Four Manhattan yuppies strike up a friendship in a chic uptown restaurant after a bag lady involves them in an altercation. A month later, the four self-involved Manhattanites (three men and one woman), having fallen instantly in love with one another, converge at a seaside residence, hoping to alleviate their shared sense of alienation and purposelessness with a misguided attempt at rehabilitating May, the bag lady who brought them all together. In their pretense at public mindedness, they all seek either an escape from their own problems or redemption from the lives they used to live. How do you tell the man who’s eagerly pursuing you, and whom you really love, that you have the AIDS virus? How does your sister react to the news of your illness when she’s trying to start a new relationship of her own? How does an immensely successful architect make amends to society for years of blotting our cities’ skylines with his postmodern monstrosities? And can all these questions really be answered by taking May off her medication and teaching her about the finer things in life, like preparing place settings for a dinner party? Ultimately not, and in the end, sobered but still game, the two couples, one heterosexual, one homosexual, have remained together to drink a toast to the “accidental happiness” that, with luck, may still come their way.

Character Breakdown

Stephen(M) very successful architect
Drew(M) rising avant guarde artist, unrequitedly in love with Phoebe
Phoebe(F) successful stock broker

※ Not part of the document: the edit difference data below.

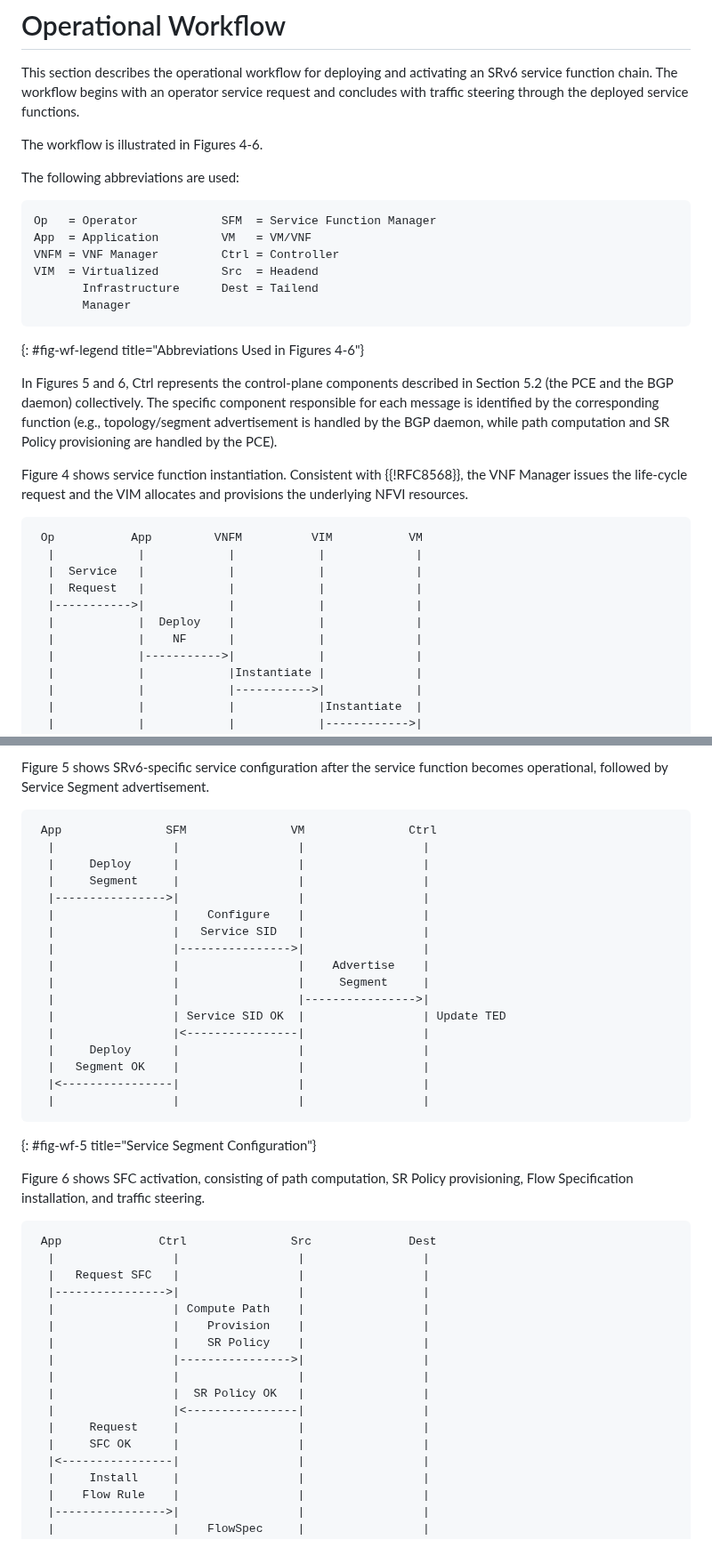
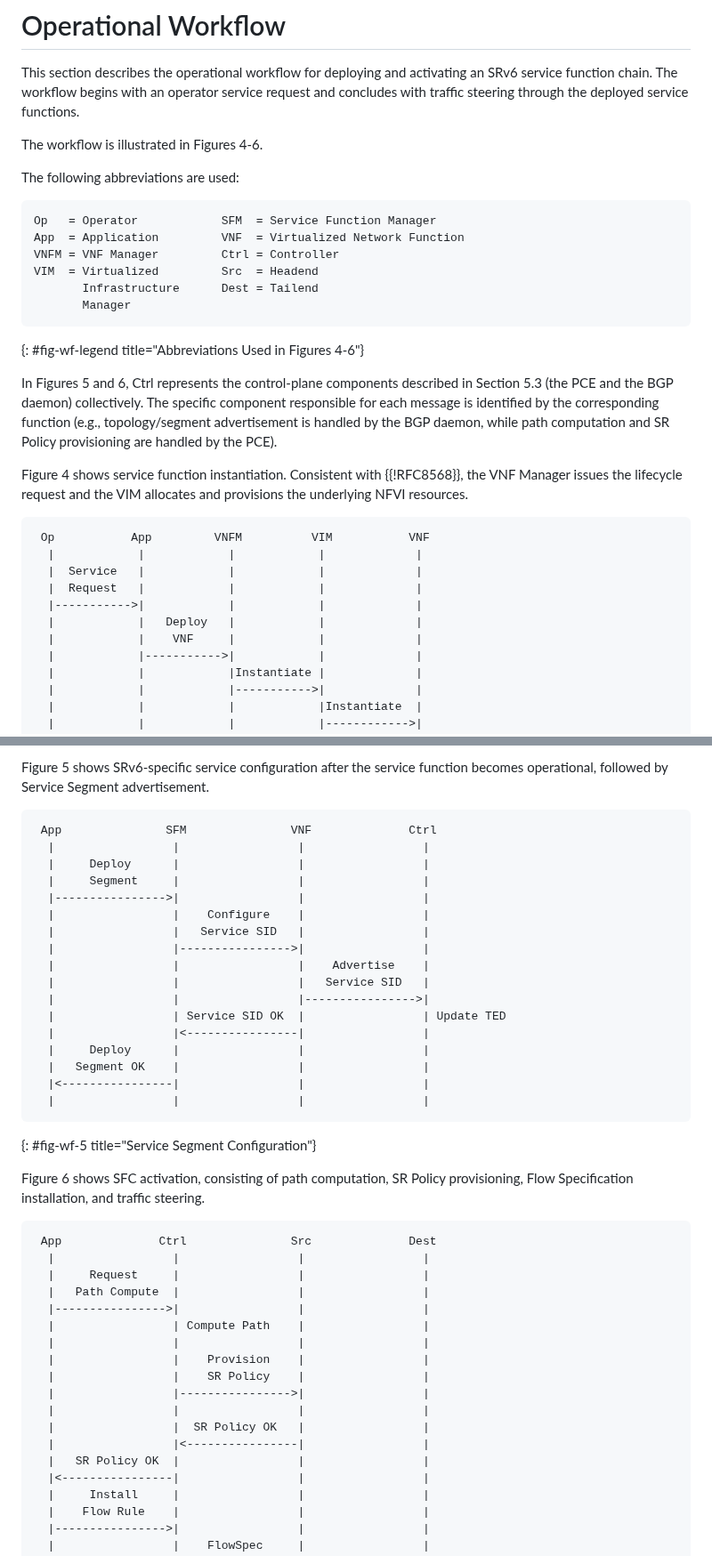
Before and after one commit to watal/draft-watal-srv6ops-srv6-sfc-deployment, a Markdown page: draft-watal-srv6ops-srv6-sfc-deployment.md, 2 parts joined by grey strips. Shown at 89% size. GitHub-like rendering.

```diff
--- a/draft-watal-srv6ops-srv6-sfc-deployment.md
+++ b/draft-watal-srv6ops-srv6-sfc-deployment.md
@@ -237,7 +233,7 @@ The following abbreviations are used:
 
 ~~~ drawing
 Op   = Operator            SFM  = Service Function Manager
-App  = Application         VM   = VM/VNF
+App  = Application         VNF  = Virtualized Network Function
 VNFM = VNF Manager         Ctrl = Controller
 VIM  = Virtualized         Src  = Headend
        Infrastructure      Dest = Tailend
@@ -245,20 +241,20 @@ VIM  = Virtualized         Src  = Headend
 ~~~
 {: #fig-wf-legend title="Abbreviations Used in Figures 4-6"}
 
-In Figures 5 and 6, Ctrl represents the control-plane components described in Section 5.2 (the PCE and the BGP daemon) collectively.
+In Figures 5 and 6, Ctrl represents the control-plane components described in Section 5.3 (the PCE and the BGP daemon) collectively.
 The specific component responsible for each message is identified by the corresponding function (e.g., topology/segment advertisement is handled by the BGP daemon, while path computation and SR Policy provisioning are handled by the PCE).
 
 Figure 4 shows service function instantiation.
-Consistent with {{!RFC8568}}, the VNF Manager issues the life-cycle request and the VIM allocates and provisions the underlying NFVI resources.
+Consistent with {{!RFC8568}}, the VNF Manager issues the lifecycle request and the VIM allocates and provisions the underlying NFVI resources.
 
 ~~~ drawing
- Op           App         VNFM          VIM           VM
+ Op           App         VNFM          VIM           VNF
   |            |            |            |             |
   |  Service   |            |            |             |
   |  Request   |            |            |             |
   |----------->|            |            |             |
-  |            |  Deploy    |            |             |
-  |            |    NF      |            |             |
+  |            |   Deploy   |            |             |
+  |            |    VNF     |            |             |
   |            |----------->|            |             |
   |            |            |Instantiate |             |
   |            |            |----------->|             |
@@ -277,7 +273,7 @@ Consistent with {{!RFC8568}}, the VNF Manager issues the life-cycle request and
 Figure 5 shows SRv6-specific service configuration after the service function becomes operational, followed by Service Segment advertisement.
 
 ~~~ drawing
- App               SFM               VM               Ctrl
+ App               SFM               VNF              Ctrl
   |                 |                 |                 |
   |     Deploy      |                 |                 |
   |     Segment     |                 |                 |
@@ -286,7 +282,7 @@ Figure 5 shows SRv6-specific service configuration after the service function be
   |                 |   Service SID   |                 |
   |                 |---------------->|                 |
   |                 |                 |    Advertise    |
-  |                 |                 |     Segment     |
+  |                 |                 |   Service SID   |
   |                 |                 |---------------->|
   |                 | Service SID OK  |                 | Update TED
   |                 |<----------------|                 |
@@ -302,17 +298,18 @@ Figure 6 shows SFC activation, consisting of path computation, SR Policy provisi
 ~~~ drawing
  App              Ctrl               Src              Dest
   |                 |                 |                 |
-  |   Request SFC   |                 |                 |
+  |     Request     |                 |                 |
+  |   Path Compute  |                 |                 |
   |---------------->|                 |                 |
   |                 | Compute Path    |                 |
+  |                 |                 |                 |
   |                 |    Provision    |                 |
   |                 |    SR Policy    |                 |
   |                 |---------------->|                 |
   |                 |                 |                 |
   |                 |  SR Policy OK   |                 |
   |                 |<----------------|                 |
-  |     Request     |                 |                 |
-  |     SFC OK      |                 |                 |
+  |   SR Policy OK  |                 |                 |
   |<----------------|                 |                 |
   |     Install     |                 |                 |
   |    Flow Rule    |                 |                 |
```
Also changed, not shown: other parts of draft-watal-srv6ops-srv6-sfc-deployment.md (+18 -22 lines).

Peter(M) television excecutive, Phoebe's brother
Ellen(F) long suffering actress,waitress
May(F) schizophrenic bag lady